Assigned task:
Find every line with the string "right" in the material below and copy it.

Listed records:

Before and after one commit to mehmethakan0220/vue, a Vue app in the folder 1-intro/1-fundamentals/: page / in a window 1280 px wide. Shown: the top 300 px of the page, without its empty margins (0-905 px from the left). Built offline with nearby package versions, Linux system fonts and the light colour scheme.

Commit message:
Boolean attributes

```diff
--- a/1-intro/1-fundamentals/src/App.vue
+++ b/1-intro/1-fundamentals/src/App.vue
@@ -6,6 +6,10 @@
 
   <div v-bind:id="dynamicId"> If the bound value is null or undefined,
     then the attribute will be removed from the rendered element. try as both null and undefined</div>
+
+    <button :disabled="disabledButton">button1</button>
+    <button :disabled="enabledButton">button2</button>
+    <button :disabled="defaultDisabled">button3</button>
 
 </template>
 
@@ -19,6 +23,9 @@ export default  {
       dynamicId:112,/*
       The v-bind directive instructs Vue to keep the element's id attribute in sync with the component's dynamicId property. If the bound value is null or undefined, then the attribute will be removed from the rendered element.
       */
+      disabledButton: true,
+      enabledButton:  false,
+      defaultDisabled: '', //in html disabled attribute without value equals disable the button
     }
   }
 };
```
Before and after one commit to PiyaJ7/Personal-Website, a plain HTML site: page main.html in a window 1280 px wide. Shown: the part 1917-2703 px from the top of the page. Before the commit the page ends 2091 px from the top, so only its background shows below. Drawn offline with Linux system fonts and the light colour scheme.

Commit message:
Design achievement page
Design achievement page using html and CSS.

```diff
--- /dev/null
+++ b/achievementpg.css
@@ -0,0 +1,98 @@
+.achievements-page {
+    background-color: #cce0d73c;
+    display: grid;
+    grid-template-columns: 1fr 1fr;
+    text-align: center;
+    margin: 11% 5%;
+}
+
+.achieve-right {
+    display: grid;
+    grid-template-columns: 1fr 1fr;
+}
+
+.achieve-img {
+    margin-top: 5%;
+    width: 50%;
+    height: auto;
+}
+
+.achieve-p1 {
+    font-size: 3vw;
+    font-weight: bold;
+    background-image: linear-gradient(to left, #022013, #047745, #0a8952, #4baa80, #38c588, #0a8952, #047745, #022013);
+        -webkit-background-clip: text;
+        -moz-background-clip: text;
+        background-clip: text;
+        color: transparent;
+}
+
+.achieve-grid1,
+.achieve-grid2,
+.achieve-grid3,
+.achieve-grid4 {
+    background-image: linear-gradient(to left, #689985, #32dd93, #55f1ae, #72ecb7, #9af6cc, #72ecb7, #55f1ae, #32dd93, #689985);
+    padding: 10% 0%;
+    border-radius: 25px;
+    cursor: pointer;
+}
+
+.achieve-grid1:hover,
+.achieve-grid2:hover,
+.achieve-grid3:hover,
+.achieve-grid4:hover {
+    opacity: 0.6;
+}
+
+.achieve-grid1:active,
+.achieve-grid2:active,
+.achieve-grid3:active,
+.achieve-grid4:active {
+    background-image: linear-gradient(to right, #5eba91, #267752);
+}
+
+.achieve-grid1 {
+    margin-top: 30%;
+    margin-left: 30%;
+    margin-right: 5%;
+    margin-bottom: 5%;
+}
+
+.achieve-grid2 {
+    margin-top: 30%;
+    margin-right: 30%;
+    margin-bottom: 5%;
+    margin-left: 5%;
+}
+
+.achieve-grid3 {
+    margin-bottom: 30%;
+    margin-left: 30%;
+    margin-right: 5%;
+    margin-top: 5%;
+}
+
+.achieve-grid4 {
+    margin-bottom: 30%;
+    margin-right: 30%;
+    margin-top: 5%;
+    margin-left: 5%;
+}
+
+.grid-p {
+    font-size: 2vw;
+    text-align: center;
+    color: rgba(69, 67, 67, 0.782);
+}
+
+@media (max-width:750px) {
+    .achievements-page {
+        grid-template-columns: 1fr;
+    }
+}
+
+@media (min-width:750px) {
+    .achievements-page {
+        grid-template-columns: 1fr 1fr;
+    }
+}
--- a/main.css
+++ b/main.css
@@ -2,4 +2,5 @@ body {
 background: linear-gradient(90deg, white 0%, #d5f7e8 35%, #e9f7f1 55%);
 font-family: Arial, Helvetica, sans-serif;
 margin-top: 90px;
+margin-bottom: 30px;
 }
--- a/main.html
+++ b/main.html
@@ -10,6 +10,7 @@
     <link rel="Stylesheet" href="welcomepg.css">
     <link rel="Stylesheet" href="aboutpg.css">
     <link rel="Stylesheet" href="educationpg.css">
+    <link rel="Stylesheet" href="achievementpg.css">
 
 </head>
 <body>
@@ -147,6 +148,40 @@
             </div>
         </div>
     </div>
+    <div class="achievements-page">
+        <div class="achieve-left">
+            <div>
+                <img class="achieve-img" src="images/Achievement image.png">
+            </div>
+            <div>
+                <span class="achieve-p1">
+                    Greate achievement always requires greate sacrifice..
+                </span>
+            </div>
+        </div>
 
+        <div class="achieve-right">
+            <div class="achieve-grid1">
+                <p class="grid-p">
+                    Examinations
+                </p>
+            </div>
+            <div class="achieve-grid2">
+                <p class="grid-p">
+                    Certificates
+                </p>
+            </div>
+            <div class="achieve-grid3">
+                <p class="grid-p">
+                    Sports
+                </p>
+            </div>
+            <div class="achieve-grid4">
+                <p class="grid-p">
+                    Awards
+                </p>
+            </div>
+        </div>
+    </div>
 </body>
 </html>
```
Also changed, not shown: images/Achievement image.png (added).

The completed task:
+.achieve-right {
+    background-image: linear-gradient(to right, #5eba91, #267752);
+    margin-right: 5%;
+    margin-right: 30%;
+    margin-right: 5%;
+    margin-right: 30%;
+        <div class="achieve-right">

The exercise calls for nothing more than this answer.